One of many details that experienced players will recognise as a potentially huge problem solver is the replacement of fiddly and unreliable supply ships with fuel tankers. These too can be supervised and manipulated from an accessible list, but more crucially will now seek out and deliver fuel directly to fleets, keeping them from abandoning their posts to fly back to a fuel source. At one point, Rutkins even says my holy word: “salvage”. In addition to the old system of recovering derelicts, destroyed ships can now leave behind debris, from which you can salvage resources, money, or scraps of knowledge.
This talk of ships brings us to the design screen. DWU had a somewhat abstracted ship design process. DW2 replaces that with a 3D hull and hardpoint-based system. Each hull has predefined bays, including weapon mounts that also define the field of fire. You can still choose the equipment you want, but the parameters look more restrictive. On the plus side, this leaves room for more differentiation between hulls and factions. If anything’s contentious among fans, I suspect it will be this, but it certainly appears to be easier to work with, and adds a little more to the sense of drama already offered by the shift to 3D graphics. Planets are no longer icons only a few sizes larger than a ship, but big ol’ orbs, which “does affect the tactics too, because you can’t cover the planet with just one spaceport anymore. You usually need a defensive fleet, or several orbital bases to fully cover it from attack.”

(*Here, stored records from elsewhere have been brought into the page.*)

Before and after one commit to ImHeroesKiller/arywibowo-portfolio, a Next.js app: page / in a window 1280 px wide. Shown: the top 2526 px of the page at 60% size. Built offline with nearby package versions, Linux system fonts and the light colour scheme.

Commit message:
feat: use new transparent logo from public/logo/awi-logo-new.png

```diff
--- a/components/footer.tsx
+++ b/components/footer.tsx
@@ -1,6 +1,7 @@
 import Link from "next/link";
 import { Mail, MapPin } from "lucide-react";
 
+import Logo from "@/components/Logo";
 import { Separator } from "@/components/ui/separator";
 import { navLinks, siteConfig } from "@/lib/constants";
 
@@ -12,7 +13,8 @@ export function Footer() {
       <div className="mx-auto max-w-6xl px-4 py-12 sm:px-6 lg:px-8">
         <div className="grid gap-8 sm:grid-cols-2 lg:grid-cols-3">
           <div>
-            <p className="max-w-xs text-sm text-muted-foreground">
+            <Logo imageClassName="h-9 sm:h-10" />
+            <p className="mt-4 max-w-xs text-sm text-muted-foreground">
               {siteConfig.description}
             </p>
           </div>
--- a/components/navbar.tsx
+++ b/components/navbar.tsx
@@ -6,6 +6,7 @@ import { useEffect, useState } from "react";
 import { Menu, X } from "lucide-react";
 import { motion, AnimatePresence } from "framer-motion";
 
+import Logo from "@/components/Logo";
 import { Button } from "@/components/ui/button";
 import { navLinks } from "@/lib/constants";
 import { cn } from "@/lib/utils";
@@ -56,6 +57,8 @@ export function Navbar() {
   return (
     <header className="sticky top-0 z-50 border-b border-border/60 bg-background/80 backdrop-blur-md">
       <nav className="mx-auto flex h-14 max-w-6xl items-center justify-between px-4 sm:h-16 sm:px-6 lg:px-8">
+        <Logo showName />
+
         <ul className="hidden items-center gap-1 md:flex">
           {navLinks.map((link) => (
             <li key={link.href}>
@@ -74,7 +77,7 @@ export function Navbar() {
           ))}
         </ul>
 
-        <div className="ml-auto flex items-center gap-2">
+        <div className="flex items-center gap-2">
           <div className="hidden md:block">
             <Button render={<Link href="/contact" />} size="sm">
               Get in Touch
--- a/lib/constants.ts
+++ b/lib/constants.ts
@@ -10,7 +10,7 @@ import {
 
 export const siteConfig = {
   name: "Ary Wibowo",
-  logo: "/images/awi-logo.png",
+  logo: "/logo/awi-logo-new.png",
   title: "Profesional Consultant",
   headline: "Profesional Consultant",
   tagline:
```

Sensor stations will help with this, as should the new “dangerous locations” menu, which records threats like space monsters and pirates, plus when you last scouted the area. This should hopefully keep scouts and builders out of trouble, and give you a better picture of how the galaxy is shaping up at a glance. There’s plenty of war to be mongered too, of course. As of last week, Code Force have another layer of detail to add to fleet automation, but in keeping with the other departments, the gist appears to be that there are more AI routines for different types of attack, and they intend to add levels of delegated management between full control and full auto as they have elsewhere.
DWU’s three research trees are now merged into one (you can still spread research over three items at a time if you prefer), but you’re now blind to undiscovered technologies. There’s a lot more than what the player sees, Rutkins says, so how the research tree connects each time can be different. It’s not the classic 4X one school research system either; I sneakily counted ten sub-fields on screen like shields, engine, and industrial research. Each research facility apparently specialises somewhat, as do recruited scientists. We didn’t get time to get into the character system, but I caught a glimpse of a scientist adding to a research rate, and an ambassador directly improving a diplomatic relationship.

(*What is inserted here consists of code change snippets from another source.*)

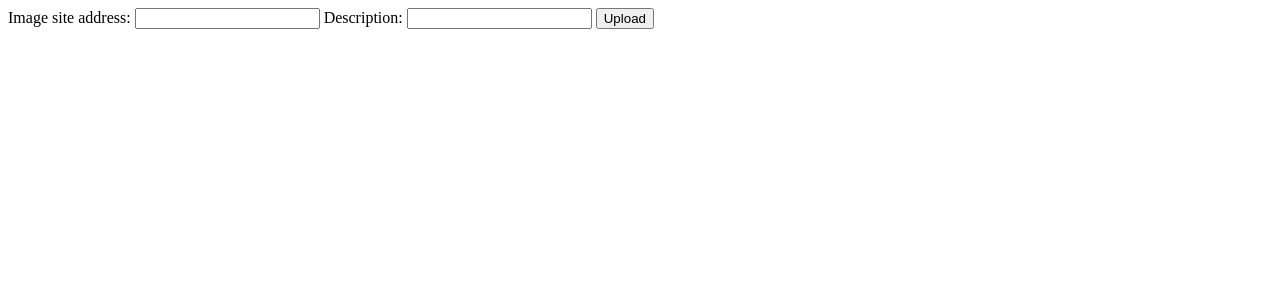
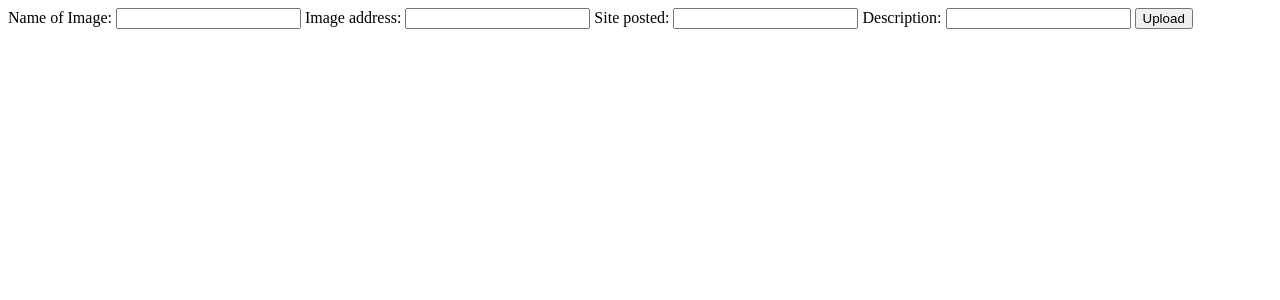
Before and after one commit to emaust/sauceprotecc, a Django app: page /upload/ in a window 1280 px wide. Shown: the top 300 px of the page. Run offline with Django 3.2, Linux system fonts and the light colour scheme.

Commit message:
Changed Image model to file_name, description, date_posted, image_address, and whitelist. Updated corresponding forms and view. Form is submitted/assigning all relevant information. No form or model validations present.

```diff
--- a/sauceprotecc/forms.py
+++ b/sauceprotecc/forms.py
@@ -8,6 +8,6 @@ from sauceprotecc.models import Image
 class UploadForm(forms.ModelForm):
     class Meta:
         model = Image
-        fields = ('description', 'post_location',)
+        fields = ('description', 'image_address', 'whitelist', 'file_name',)
 
 form = UploadForm()
--- a/sauceprotecc/models.py
+++ b/sauceprotecc/models.py
@@ -21,8 +21,8 @@ class Image(models.Model):
     file_name = models.CharField(max_length=20)
     description = models.CharField(max_length=100, null=True, blank=True)
     date_posted = models.DateTimeField(default=timezone.now)
-    post_location = models.URLField(max_length=200, null=True, blank=True)
-    whitelist = models.URLField()
+    image_address = models.URLField(default="not provided", max_length=200)
+    whitelist = models.URLField(default="not provided", null=True, blank=True)
 
     class Meta:
         db_table = 'Image'
--- a/sauceprotecc/templates/upload.html
+++ b/sauceprotecc/templates/upload.html
@@ -12,8 +12,14 @@
     <form action='/upload/' method="post">{% csrf_token %}
       <input type="hidden" id="csrf_token" value='{"csrfmiddlewaretoken": "{{ csrf_token }}"}'>
 
-      <label for="post_location">Image site address:</label>
-      <input type="text" name="post_location"></input>
+      <label for="file_name">Name of Image:</label>
+      <input type="text" name="file_name"></input>
+
+      <label for="image_address">Image address:</label>
+      <input type="text" name="image_address"></input>
+
+      <label for="whitelist">Site posted:</label>
+      <input type="text" name="whitelist"></input>
 
       <label for="description">Description:</label>
       <input type="text" name="description"></input>
--- a/sauceprotecc/views.py
+++ b/sauceprotecc/views.py
@@ -19,7 +19,10 @@ def upload(request):
         form = UploadForm(request.POST)
         if form.is_valid():
             form.save()
+            print(form)
             return redirect('/upload/')
+        else:
+            print("Upload failed")
 
     else:
         form = UploadForm()
```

More information rapidly becomes an ever-increasing list of small details. I get a strong impression that Rutkins (and co-designer and developer Elliot Gibbs, who wasn’t present but their work certainly was) has attacked a great many of the little problems Distant Worlds had, and tied the solutions all together with the kind of thankless interface and data management structures that can dramatically multiply their effect. Of course, I can’t tell for sure how successful they’ve been without playing, but when I compare how smooth it’s looking with how clumsy and laborious an equivalent demo of the original would have been, I’m finding it hard to be cynical.
Distant Worlds 2 is currently due out on March 10th. We’ll have more impressions and thoughts as soon as we can get anything more substantial.